Assistant Professor, Department of Psychology
Expertise: Neuroscience, Human behavior, Nervous system, Alzheimer's disease, Traumatic brain injury, Stroke, Molecular genetics, Biochemistry

Biography

Dustin Hines is an assistant professor of neuroscience in UNLV's psychology department. His expertise focuses on understanding brain function, how its cells interact to influence behavior, and supportive mechanisms within the central and peripheral nervous systems.

Hines is a co-director of the Hines Group Comprehensive Neuroscience Lab, which has pioneered the study of non-neuronal cells, known as glial cells, in the processing of information for behavioral output. His research has examined the role that glial cells play under normal and abnormal conditions, which include neuropsychiatric disorders (depression), traumatic brain injury, stroke, and Alzheimer's disease. Other studies have investigated the roles of astrocytes in complex behaviors such as cognition and attention, as well as in sleep disorders and other conditions. Most recently, the lab has delved into the possible medical benefits of psychedelics.

In addition to research and teaching, Hines mentors and oversees research by high school, undergraduate, graduate, and postdoctoral students. In 2021, his lab received funding from the National Institutes of Health for an initiative to improve collaborative biomedical research efforts in the American West. 

Education

  • Postdoctoral Fellowship, Tufts University School of Medicine
  • Ph.D., Neuroscience, University of British Columbia

Dustin Hines In The News

June 28, 2021
For thousands of years, humans have used psychedelics for religious and therapeutic purposes. And yet, mainstream medicine has been skeptical of—if not downright hostile to—this class of drugs.
March 11, 2021
Psychedelic healing may sound like a fad from the Woodstock era, but it's a field of study that's gaining traction in the medical community as an effective treatment option for a growing number of mental health conditions.
August 9, 2018
Researchers have identified which brain proteins might be most influential in controlling neural activity associated with epilepsy and anxiety, paving the way for better prevention and treatments someday.

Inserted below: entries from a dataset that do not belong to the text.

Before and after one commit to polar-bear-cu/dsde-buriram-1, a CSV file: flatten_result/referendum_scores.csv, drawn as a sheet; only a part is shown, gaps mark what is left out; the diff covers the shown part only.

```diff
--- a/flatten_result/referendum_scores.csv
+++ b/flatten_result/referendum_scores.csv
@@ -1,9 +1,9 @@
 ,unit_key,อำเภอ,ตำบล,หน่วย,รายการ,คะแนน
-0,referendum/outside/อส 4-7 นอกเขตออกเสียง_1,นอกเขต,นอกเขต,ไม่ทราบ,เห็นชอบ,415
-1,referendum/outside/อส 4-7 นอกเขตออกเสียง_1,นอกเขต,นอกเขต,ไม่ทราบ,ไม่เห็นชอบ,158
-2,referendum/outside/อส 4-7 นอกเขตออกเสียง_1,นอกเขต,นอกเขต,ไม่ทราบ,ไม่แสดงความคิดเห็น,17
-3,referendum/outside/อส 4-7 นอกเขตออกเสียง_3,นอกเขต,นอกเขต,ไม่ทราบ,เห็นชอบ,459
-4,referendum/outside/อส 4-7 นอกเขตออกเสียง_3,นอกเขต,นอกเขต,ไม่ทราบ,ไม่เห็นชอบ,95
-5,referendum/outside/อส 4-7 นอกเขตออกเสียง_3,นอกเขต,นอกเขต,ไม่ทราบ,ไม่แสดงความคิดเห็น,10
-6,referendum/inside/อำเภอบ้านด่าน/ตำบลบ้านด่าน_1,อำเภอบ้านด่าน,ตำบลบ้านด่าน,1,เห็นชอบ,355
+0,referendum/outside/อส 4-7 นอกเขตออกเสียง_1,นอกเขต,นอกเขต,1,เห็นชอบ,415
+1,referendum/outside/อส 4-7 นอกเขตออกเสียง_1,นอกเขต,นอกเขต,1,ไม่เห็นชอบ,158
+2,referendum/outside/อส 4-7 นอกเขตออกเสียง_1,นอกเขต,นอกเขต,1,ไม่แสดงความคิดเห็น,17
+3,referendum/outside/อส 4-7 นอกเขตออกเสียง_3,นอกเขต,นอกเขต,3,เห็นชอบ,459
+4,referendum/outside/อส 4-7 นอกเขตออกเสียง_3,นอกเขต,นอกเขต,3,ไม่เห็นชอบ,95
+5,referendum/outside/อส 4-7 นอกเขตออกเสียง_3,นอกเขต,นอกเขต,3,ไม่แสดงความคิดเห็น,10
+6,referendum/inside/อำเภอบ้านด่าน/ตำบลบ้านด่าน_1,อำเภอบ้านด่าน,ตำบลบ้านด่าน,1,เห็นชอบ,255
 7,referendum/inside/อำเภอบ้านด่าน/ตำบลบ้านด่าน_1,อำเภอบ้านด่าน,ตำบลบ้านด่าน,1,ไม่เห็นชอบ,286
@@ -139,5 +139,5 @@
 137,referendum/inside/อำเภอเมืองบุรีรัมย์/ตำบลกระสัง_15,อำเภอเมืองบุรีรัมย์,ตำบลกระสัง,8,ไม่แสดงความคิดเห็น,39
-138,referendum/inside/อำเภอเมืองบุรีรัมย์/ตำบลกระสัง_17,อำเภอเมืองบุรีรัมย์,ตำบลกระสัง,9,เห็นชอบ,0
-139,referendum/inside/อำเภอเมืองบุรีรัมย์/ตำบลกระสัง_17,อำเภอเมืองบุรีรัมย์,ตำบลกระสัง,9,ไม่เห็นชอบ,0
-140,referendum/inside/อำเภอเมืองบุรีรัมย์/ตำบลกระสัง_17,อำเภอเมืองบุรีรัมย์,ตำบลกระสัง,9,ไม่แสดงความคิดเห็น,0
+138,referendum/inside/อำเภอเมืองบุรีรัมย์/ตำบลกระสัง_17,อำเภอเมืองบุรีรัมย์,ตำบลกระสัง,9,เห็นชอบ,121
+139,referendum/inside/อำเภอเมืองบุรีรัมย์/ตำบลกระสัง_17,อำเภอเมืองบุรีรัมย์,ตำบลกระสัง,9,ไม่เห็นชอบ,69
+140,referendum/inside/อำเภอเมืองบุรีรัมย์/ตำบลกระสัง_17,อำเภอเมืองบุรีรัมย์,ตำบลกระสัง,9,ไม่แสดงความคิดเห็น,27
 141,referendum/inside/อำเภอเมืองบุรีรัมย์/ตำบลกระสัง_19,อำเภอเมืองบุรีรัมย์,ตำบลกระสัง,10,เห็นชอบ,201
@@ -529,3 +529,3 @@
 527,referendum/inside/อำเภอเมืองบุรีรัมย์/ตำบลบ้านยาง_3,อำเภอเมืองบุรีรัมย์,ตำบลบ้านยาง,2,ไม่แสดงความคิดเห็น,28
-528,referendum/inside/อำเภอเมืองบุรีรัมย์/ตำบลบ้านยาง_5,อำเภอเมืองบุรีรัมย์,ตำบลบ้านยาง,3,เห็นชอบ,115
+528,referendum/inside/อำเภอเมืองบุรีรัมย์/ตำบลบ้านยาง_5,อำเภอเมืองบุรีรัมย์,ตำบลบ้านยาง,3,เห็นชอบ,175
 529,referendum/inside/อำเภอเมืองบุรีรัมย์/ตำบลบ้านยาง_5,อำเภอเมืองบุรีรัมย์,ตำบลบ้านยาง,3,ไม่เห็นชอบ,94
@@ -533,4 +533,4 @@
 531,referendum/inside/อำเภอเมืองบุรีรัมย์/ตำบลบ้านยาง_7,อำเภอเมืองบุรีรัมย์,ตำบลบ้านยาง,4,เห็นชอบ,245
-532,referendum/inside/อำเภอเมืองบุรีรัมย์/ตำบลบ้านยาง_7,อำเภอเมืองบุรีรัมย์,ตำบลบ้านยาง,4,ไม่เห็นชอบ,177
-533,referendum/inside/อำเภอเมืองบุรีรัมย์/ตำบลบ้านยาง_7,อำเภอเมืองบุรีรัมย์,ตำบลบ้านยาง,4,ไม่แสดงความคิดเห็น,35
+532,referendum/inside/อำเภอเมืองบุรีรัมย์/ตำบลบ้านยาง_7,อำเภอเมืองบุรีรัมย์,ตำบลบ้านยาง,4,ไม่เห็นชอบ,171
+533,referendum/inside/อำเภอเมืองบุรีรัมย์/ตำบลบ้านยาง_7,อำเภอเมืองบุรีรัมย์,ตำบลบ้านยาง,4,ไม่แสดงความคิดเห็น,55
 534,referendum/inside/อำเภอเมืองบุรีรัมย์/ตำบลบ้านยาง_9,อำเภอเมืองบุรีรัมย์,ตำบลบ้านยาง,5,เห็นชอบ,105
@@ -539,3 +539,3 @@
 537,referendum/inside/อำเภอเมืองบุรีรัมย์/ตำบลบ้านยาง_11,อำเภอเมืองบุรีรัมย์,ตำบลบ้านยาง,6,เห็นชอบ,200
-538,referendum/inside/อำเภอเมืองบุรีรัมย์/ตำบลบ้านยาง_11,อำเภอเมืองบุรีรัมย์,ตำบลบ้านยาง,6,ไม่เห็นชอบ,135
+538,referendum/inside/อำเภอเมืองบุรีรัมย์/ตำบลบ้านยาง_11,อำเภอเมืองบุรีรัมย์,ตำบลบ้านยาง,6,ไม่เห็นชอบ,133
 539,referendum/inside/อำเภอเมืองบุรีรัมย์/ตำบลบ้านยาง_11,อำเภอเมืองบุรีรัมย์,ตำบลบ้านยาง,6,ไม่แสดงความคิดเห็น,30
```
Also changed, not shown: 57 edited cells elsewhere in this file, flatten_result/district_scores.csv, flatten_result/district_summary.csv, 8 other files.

Articles Featuring Dustin Hines

Rochelle and Dustin Hines standing in white lab coats
Research | March 8, 2021
UNLV neuroscientists Dustin and Rochelle Hines join rising number of researchers studying possible medical benefits of psychedelics; their work on brain activity recently published by Nature: Scientific Reports.
brain circuitry outlined in blue lights
Research | August 9, 2018
UNLV, Tufts University, and international research team offers new clues about which key proteins in the brain play a role in controlling epilepsy, anxiety, and other disorders.
Kayla Bland, a participant in UNLV's Journey program examining a microscope slide.
Business and Community | July 31, 2017
UNLV is a host site for the federally-funded Journey program, which puts Native American and other minority high school students interested in health research into college labs.
Dustin and Rochelle Hines
Research | June 8, 2017
Husband-and-wife team Dustin and Rochelle Hines research brain cells in their quest for solutions to degenerative diseases and developmental disorders.